Providing incentives for fisheries to manage themselves in a sustainable way and to be able to adapt to changing distributions of fish species and populations in the future is crucial, according to the Nereus report, and should be approached at both regional and global levels.
6. Aquaculture has an important role but environmental impacts are not yet known:
Whilst aquaculture currently supplies 50 per cent of all fish and shellfish, directly consumed by us humans, it is not immune to issues of food security in the future. In many cases, the industry relies on wild fish to replenish stocks, as well as food crops from land to feed the fish, making the industry vulnerable to changing climate on land and in the sea.
In the Science study, the impact to open or semi-open marine aquaculture is predicted to be severe by the end of this century under a business as usual CO2 emissions scenario, as global fish stocks decline. However, such aquaculture fisheries are likely to be virtually unaffected in the future, if CO2 emissions are severely reduced.
They suggest that economic losses in the mollusc aquaculture industry alone due to ocean acidification could be as high as $100 billion by the year 2100.
The Nereus report suggests that aquaculture still requires development of management plans and sustainability assessments, with increasing coordination between existing global and regional regulatory frameworks. This includes coordination between international fisheries regulation and regulation of other marine activities, such as shipping or coastal developments.
They also emphasise that global fish stocks may need to be shared around the world to help regions predicted to be disproportionately affected, like the Tropics.
7. Tighter international law and ocean governance are needed to secure the future of fisheries:

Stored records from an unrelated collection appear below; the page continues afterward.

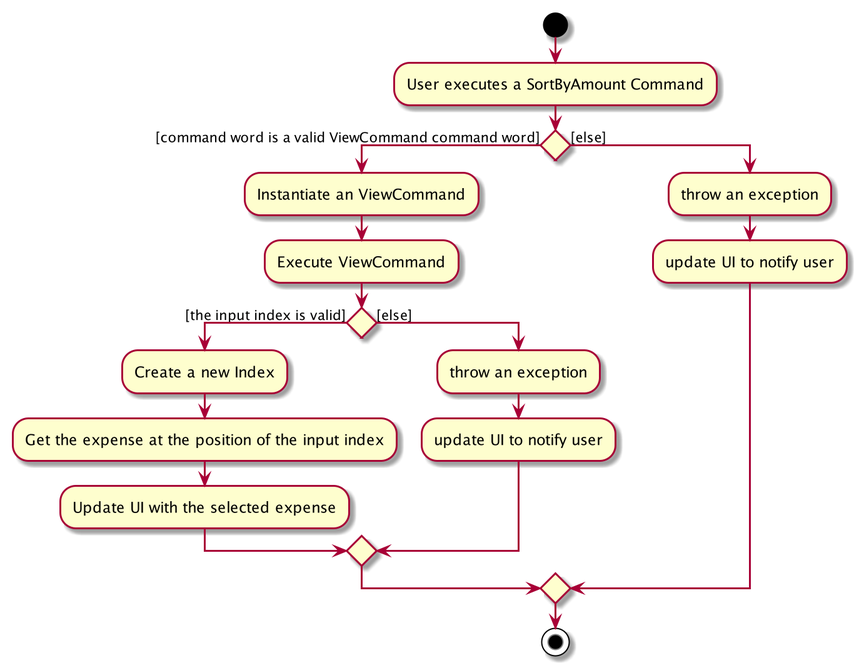
Before: docs/images/ViewActivityDiagram.png, a diagram exported from PlantUML (yyutong/tp).
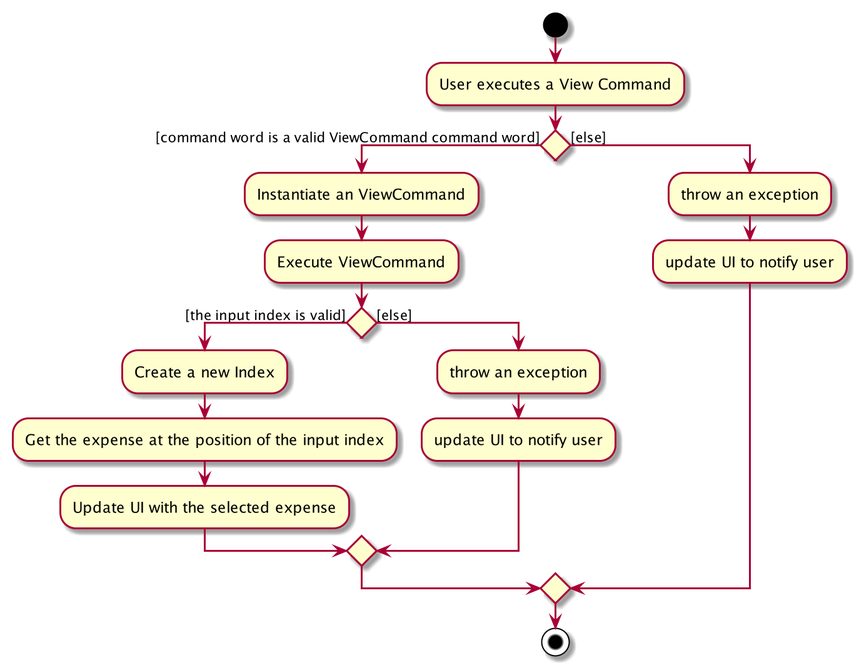
Later version of the same file.

The edit, as a diff of the source:
```diff
@@ -1,6 +1,6 @@
 @startuml
 start
-:User executes a SortByAmount Command;
+:User executes a View Command;
 
 
 if () then ([command word is a valid ViewCommand command word])
```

As marine resources are put under strain, potential conflicts may occur between various industries including fisheries and shipping, community groups, scientists, local inhabitants of coastal areas, and conservationists -– all of whom have different demands of the ocean and coastal regions.
The Nereus authors recommend that conservation measures need to be implemented by all marine users, and that the cost of doing so must also be shared equally to avoid potential conflicts.
They recommend tighter laws to govern international fisheries, and ocean governance reform so that regulatory authorities for both fisheries and all other marine users can consult together in the future.
Read last week's related article,‘The oceans are changing and so should we’.
“Predicting future oceans: climate change, oceans & fisheries” report was funded by the Nippon Foundation, and is available online at the Nereus Program website -- the research consortium behind the research lead by the University of British Columbia, Canada and in partnership with Stockholm University, Sweden, and institutions throughout the USA and Europe.
The study ‘Contrasting futures for ocean and society from different anthropogenic CO2 emissions scenarios’ was published this month in the journal Science.
- 'Predicting future oceans: climate change, oceans & fisheries'
- ‘Contrasting futures for ocean and society from different anthropogenic CO2 emissions scenarios’